**What to produce**
Exactness is required throughout. Return every record once more.
──────── Data records ────────
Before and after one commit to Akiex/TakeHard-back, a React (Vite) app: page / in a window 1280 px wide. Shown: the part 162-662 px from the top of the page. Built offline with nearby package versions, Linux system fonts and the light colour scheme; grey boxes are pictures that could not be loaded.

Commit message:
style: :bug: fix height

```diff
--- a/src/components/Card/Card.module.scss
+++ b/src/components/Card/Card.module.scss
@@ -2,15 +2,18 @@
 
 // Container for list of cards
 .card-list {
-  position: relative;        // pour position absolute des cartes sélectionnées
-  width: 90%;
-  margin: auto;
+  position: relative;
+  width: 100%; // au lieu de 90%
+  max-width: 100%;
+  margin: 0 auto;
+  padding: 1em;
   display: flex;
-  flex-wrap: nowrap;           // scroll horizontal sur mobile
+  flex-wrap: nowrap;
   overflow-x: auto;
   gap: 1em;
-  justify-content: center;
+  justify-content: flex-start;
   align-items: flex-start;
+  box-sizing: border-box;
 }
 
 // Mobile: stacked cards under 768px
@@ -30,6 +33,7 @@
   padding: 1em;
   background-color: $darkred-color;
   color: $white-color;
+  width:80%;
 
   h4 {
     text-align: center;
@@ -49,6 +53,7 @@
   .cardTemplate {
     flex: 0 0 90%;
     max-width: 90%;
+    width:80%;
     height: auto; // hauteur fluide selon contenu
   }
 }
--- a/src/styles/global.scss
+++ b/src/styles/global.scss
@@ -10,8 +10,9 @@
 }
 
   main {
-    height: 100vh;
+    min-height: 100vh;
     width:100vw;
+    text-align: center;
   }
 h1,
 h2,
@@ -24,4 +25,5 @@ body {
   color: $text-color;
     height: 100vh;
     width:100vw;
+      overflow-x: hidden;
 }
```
────────
**Your solution**
Before and after one commit to Akiex/TakeHard-back, a React (Vite) app: page / in a window 1280 px wide. Shown: the part 162-662 px from the top of the page. Built offline with nearby package versions, Linux system fonts and the light colour scheme; grey boxes are pictures that could not be loaded.

Commit message:
style: :bug: fix height

```diff
--- a/src/components/Card/Card.module.scss
+++ b/src/components/Card/Card.module.scss
@@ -2,15 +2,18 @@
 
 // Container for list of cards
 .card-list {
-  position: relative;        // pour position absolute des cartes sélectionnées
-  width: 90%;
-  margin: auto;
+  position: relative;
+  width: 100%; // au lieu de 90%
+  max-width: 100%;
+  margin: 0 auto;
+  padding: 1em;
   display: flex;
-  flex-wrap: nowrap;           // scroll horizontal sur mobile
+  flex-wrap: nowrap;
   overflow-x: auto;
   gap: 1em;
-  justify-content: center;
+  justify-content: flex-start;
   align-items: flex-start;
+  box-sizing: border-box;
 }
 
 // Mobile: stacked cards under 768px
@@ -30,6 +33,7 @@
   padding: 1em;
   background-color: $darkred-color;
   color: $white-color;
+  width:80%;
 
   h4 {
     text-align: center;
@@ -49,6 +53,7 @@
   .cardTemplate {
     flex: 0 0 90%;
     max-width: 90%;
+    width:80%;
     height: auto; // hauteur fluide selon contenu
   }
 }
--- a/src/styles/global.scss
+++ b/src/styles/global.scss
@@ -10,8 +10,9 @@
 }
 
   main {
-    height: 100vh;
+    min-height: 100vh;
     width:100vw;
+    text-align: center;
   }
 h1,
 h2,
@@ -24,4 +25,5 @@ body {
   color: $text-color;
     height: 100vh;
     width:100vw;
+      overflow-x: hidden;
 }
```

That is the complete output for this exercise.